What the task asks:
Output must match the records, character for character.

Exercise materials:

_ _ _ _ _

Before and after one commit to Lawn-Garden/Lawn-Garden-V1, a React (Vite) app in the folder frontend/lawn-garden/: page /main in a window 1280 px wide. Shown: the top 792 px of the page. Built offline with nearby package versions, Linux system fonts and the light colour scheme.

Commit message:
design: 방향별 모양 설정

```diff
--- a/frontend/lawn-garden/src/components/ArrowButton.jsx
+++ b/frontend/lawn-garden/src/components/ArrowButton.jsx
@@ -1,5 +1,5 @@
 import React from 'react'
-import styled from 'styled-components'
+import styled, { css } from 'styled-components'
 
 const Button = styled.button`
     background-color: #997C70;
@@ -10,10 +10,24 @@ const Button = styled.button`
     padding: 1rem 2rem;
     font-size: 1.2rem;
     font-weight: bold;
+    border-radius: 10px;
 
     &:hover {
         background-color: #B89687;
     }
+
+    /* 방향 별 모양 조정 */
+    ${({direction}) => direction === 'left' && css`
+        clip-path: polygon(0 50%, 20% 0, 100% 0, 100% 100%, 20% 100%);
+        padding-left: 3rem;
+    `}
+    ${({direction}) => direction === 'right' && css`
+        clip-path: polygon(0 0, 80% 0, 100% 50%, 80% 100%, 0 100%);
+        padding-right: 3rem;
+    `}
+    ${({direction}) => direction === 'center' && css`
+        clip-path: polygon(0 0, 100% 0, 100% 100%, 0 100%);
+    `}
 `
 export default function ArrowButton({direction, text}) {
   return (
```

_ _ _ _ _

Answer box:
Before and after one commit to Lawn-Garden/Lawn-Garden-V1, a React (Vite) app in the folder frontend/lawn-garden/: page /main in a window 1280 px wide. Shown: the top 792 px of the page. Built offline with nearby package versions, Linux system fonts and the light colour scheme.

Commit message:
design: 방향별 모양 설정

```diff
--- a/frontend/lawn-garden/src/components/ArrowButton.jsx
+++ b/frontend/lawn-garden/src/components/ArrowButton.jsx
@@ -1,5 +1,5 @@
 import React from 'react'
-import styled from 'styled-components'
+import styled, { css } from 'styled-components'
 
 const Button = styled.button`
     background-color: #997C70;
@@ -10,10 +10,24 @@ const Button = styled.button`
     padding: 1rem 2rem;
     font-size: 1.2rem;
     font-weight: bold;
+    border-radius: 10px;
 
     &:hover {
         background-color: #B89687;
     }
+
+    /* 방향 별 모양 조정 */
+    ${({direction}) => direction === 'left' && css`
+        clip-path: polygon(0 50%, 20% 0, 100% 0, 100% 100%, 20% 100%);
+        padding-left: 3rem;
+    `}
+    ${({direction}) => direction === 'right' && css`
+        clip-path: polygon(0 0, 80% 0, 100% 50%, 80% 100%, 0 100%);
+        padding-right: 3rem;
+    `}
+    ${({direction}) => direction === 'center' && css`
+        clip-path: polygon(0 0, 100% 0, 100% 100%, 0 100%);
+    `}
 `
 export default function ArrowButton({direction, text}) {
   return (
```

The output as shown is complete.